____ INFORMATION GIVEN
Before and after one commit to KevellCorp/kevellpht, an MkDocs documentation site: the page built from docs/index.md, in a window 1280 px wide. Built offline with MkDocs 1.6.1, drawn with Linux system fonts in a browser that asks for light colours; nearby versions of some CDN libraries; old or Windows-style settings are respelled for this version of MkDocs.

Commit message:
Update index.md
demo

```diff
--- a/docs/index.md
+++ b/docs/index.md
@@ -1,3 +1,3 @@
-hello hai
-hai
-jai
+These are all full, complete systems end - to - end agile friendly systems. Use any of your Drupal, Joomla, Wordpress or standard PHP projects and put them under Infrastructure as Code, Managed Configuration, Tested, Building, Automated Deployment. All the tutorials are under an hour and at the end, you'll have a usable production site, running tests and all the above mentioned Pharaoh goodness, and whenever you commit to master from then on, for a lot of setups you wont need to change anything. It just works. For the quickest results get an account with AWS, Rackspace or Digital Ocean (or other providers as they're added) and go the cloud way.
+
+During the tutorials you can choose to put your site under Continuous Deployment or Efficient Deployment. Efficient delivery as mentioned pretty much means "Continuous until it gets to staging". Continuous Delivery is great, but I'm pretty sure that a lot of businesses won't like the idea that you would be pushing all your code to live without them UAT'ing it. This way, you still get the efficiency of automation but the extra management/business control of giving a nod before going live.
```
________
____ INFORMATION GIVEN
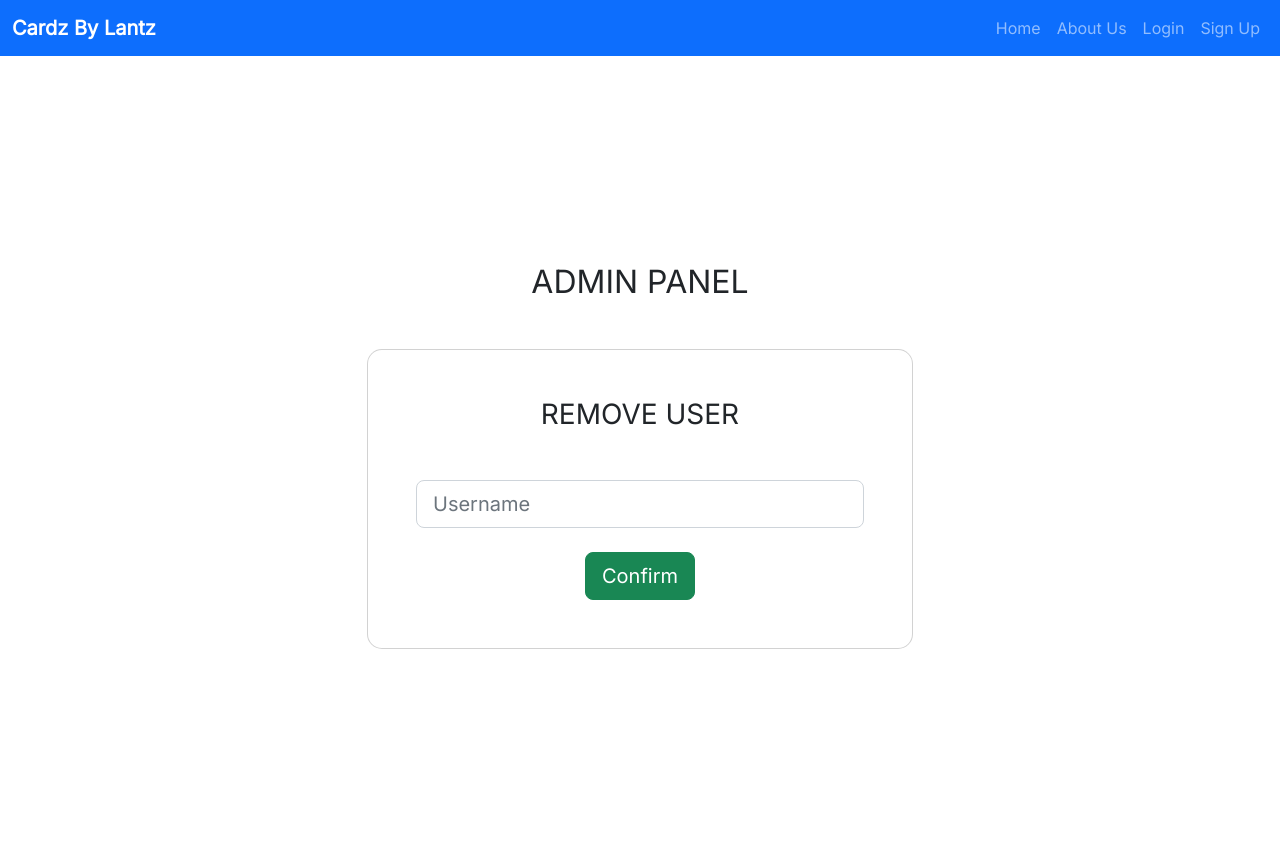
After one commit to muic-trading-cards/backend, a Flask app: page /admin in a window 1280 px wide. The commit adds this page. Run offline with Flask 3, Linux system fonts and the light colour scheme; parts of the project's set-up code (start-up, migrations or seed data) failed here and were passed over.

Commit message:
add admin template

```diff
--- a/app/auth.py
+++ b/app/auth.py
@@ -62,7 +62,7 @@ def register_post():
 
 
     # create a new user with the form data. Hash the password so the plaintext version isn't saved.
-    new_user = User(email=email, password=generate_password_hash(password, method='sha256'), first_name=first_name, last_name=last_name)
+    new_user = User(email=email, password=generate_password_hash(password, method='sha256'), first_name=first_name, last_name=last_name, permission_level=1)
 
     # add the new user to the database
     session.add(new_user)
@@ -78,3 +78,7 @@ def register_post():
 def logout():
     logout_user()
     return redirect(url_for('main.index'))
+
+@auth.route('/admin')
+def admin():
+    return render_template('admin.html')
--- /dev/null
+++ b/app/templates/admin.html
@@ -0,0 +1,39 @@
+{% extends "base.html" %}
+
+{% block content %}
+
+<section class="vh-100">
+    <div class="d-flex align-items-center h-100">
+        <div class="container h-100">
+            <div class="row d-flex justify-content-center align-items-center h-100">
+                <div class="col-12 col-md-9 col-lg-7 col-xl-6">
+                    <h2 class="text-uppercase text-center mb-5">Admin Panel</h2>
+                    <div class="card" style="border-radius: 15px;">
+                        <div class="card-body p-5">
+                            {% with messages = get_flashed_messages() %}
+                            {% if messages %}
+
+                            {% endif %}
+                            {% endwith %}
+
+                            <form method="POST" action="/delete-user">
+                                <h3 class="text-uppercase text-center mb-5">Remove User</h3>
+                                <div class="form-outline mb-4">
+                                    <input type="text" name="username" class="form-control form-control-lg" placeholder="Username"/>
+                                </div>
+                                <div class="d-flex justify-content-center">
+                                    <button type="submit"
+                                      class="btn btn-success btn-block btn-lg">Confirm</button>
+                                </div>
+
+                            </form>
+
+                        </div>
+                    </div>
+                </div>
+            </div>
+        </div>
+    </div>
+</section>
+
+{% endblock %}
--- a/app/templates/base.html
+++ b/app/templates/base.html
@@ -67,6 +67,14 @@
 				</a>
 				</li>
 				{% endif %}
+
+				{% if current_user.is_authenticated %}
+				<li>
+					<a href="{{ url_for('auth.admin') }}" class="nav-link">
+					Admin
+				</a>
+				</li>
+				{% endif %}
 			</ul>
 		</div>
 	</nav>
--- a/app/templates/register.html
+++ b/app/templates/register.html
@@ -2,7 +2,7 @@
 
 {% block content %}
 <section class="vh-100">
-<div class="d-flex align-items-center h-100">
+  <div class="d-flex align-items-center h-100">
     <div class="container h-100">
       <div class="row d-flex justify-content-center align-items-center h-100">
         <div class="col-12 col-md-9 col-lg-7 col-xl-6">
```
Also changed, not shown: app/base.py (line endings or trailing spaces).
________
____ INFORMATION GIVEN
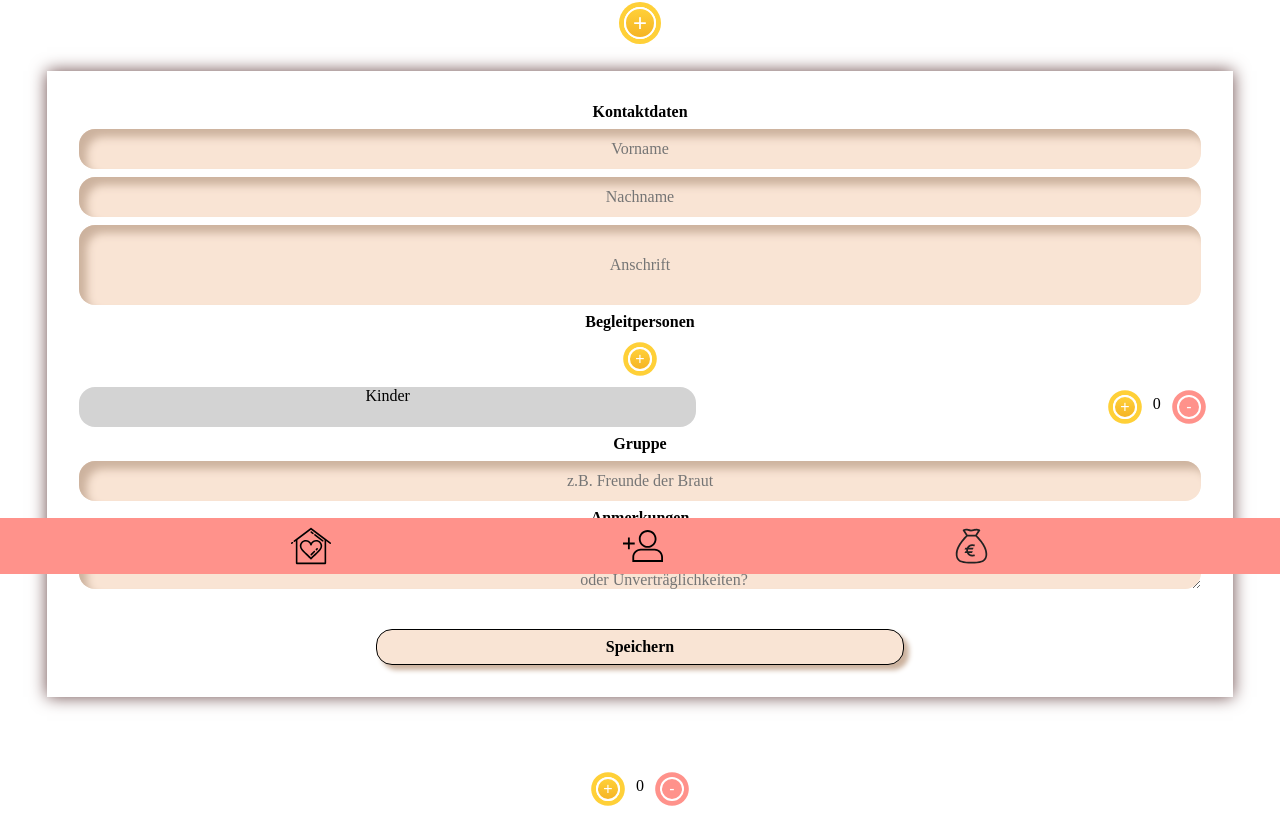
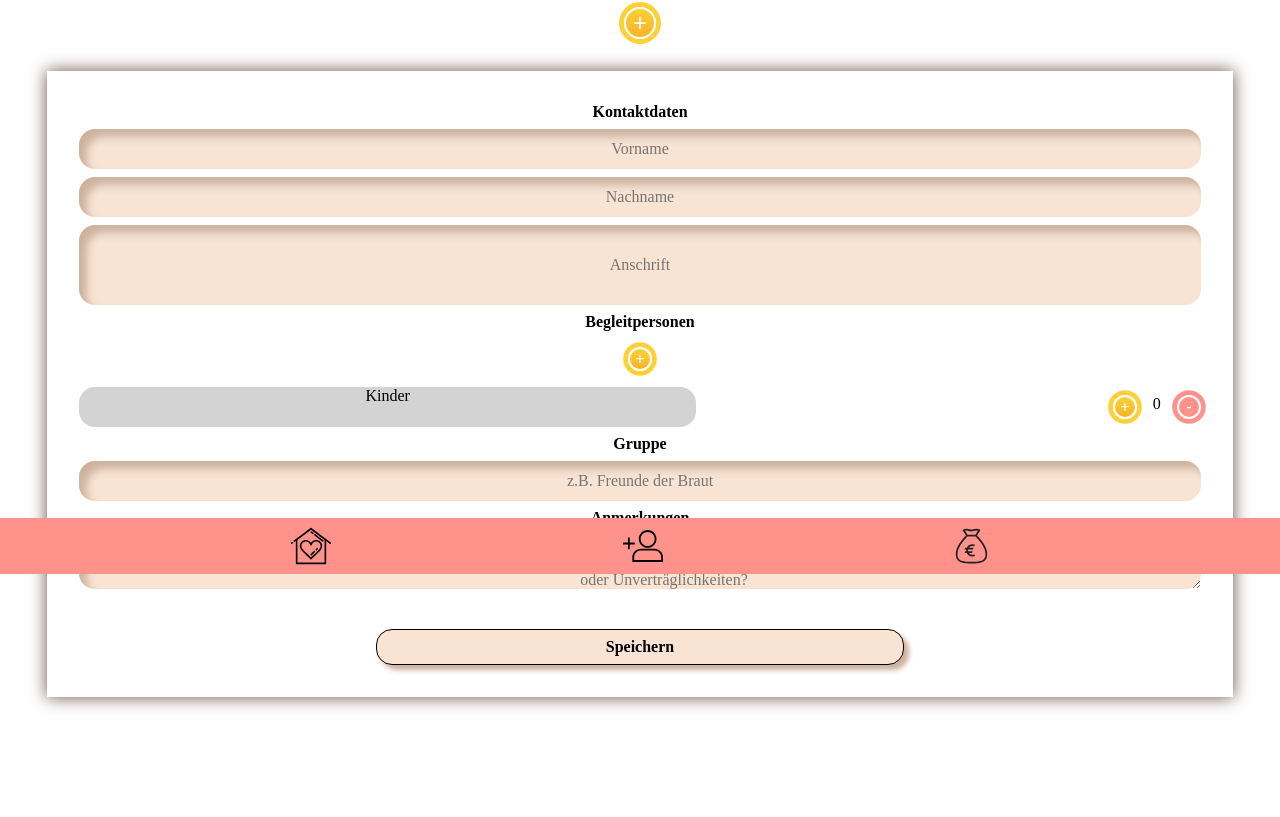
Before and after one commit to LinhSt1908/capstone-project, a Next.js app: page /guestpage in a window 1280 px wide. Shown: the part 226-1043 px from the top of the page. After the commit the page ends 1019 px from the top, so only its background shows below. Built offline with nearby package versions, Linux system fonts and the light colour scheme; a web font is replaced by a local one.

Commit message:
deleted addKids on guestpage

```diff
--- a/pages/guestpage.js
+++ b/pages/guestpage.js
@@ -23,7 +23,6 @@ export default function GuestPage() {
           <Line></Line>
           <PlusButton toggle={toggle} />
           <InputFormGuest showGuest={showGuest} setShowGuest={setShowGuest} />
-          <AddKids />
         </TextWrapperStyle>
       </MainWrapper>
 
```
________
TASK REQUIREMENTS: Lines in the listing above that contain the word "html" must be copied; leave out the rest.

TASK ANSWER:
+    return render_template('admin.html')
+++ b/app/templates/admin.html
+{% extends "base.html" %}
--- a/app/templates/base.html
+++ b/app/templates/base.html
--- a/app/templates/register.html
+++ b/app/templates/register.html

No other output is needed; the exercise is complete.